Sergei RACHMANINOFF (1873-1943)
Etudes-tableaux Op.33 (1911) [21:18]
Etudes-tableaux Op.39 (1916-17) [39:09]
Vocalise Op.34 No.14 transcribed by Earl Wild [6:46]
Fritz KREISLER (1875-1962)
Liebesleid, transcribed by Sergei Rachmaninoff [4:26]
Nikolai RIMSKY-KORSAKOV (1844-1908)
Flight of the Bumble Bee, transcribed by Sergei Rachmaninoff [1:17]
Barbara Nissman (piano)
rec. August 2006, Mary Pappert School of Music, PNC Bank Recital Hall, Duquesne University, Pittsburgh
PIERIAN PIR0031 [72:59]
There is some mighty impressive playing in volume two of Barbara Nissman’s Rachmaninoff series from Pierian. A formidably equipped player she has both the technical and tonal chops for this unforgiving repertoire, and proves to have a comprehensively successful take on the music, excelling in both the Op.33 and the Op.39 sets.
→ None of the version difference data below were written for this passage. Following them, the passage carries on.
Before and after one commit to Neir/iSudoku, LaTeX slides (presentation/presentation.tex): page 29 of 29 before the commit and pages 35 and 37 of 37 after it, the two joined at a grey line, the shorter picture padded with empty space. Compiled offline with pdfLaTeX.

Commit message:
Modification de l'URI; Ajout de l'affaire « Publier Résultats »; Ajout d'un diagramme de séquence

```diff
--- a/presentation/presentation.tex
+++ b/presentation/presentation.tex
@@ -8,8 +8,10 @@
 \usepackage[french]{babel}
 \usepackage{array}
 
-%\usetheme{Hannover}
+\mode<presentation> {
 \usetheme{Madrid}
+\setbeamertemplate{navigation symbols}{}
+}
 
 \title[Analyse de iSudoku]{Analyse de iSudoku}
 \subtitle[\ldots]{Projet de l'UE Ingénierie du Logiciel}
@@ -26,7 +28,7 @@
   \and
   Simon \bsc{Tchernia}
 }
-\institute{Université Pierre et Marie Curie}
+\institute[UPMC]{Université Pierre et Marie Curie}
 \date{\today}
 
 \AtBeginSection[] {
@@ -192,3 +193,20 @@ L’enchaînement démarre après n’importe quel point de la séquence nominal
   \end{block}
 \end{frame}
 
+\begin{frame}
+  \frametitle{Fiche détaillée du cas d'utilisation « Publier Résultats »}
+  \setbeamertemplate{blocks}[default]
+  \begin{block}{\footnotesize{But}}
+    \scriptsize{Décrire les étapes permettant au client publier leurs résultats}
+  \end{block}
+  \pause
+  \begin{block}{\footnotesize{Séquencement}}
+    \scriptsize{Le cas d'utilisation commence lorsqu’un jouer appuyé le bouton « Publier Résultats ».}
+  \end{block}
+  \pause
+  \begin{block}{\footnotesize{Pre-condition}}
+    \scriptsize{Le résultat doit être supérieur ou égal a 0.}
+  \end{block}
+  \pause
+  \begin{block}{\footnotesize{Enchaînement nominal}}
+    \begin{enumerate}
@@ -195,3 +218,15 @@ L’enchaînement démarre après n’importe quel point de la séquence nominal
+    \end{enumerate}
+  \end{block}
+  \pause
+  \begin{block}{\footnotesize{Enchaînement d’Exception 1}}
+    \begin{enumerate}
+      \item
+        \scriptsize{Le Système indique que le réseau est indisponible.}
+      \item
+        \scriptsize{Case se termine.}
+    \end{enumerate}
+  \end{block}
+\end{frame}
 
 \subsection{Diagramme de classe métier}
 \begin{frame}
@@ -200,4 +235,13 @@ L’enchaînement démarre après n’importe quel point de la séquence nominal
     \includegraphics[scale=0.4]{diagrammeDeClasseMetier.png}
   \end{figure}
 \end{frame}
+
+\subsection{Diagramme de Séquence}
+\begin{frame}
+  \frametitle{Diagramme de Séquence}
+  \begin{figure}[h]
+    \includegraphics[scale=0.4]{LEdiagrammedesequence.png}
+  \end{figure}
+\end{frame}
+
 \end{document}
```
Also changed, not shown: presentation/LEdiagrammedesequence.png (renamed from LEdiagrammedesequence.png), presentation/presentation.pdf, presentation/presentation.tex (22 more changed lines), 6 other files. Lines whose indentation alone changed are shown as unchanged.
Her sense of evocation is paramount in establishing the tenor of these performances. Her musical instincts veer away from too imposed a series of rubati. She refuses to colour or to pedal too extravagantly either so you will not hear a wash of virtuosity. Instead you will just hear virtuosity. As indeed you will hear true musical acuity. Her rubati in the C major Op.33 Etudes-tableaux are, therefore, far less extreme than those of Horowitz in his live Washington DC 1967 performance, to take one august comparison. But this is not in any way to imply a metrical and inflexible approach to rhythm, rather to state that her narratives - and her sense of musical narrative is strong - are not derailed by extraneous matters. Similarly her voicings in the E flat minor of the same set are powerful, not least those incursive left hand voicings, and here the stormy blast and saturnine torrent of the music are equally strongly conveyed.
If one turns to the composer in, say, the A minor of the Op.39 set one does hear an awesome accumulation of tension, a grand use of dynamics and a sense of engulfing dynamism. Nissman however is powerful and propulsive in her own way - and consistently so throughout both sets, which is one of the greatest virtues of her performance. I don’t sense any slaking or slackening of enthusiasm for any of these Etudes-tableaux on her part.
She adds three encores. There’s a frisky bumble bee, a warmly argued Kreisler Liebesleid and an ardent Vocalise in the Earl Wild transcription.
Pierian make a point of noting that no compression was used in the recording so that one needs to listen at a higher than normal dynamic level; in other words, turn up the volume. It works well and the colouristic range is wide and handsome, befitting these fine performances.
Jonathan Woolf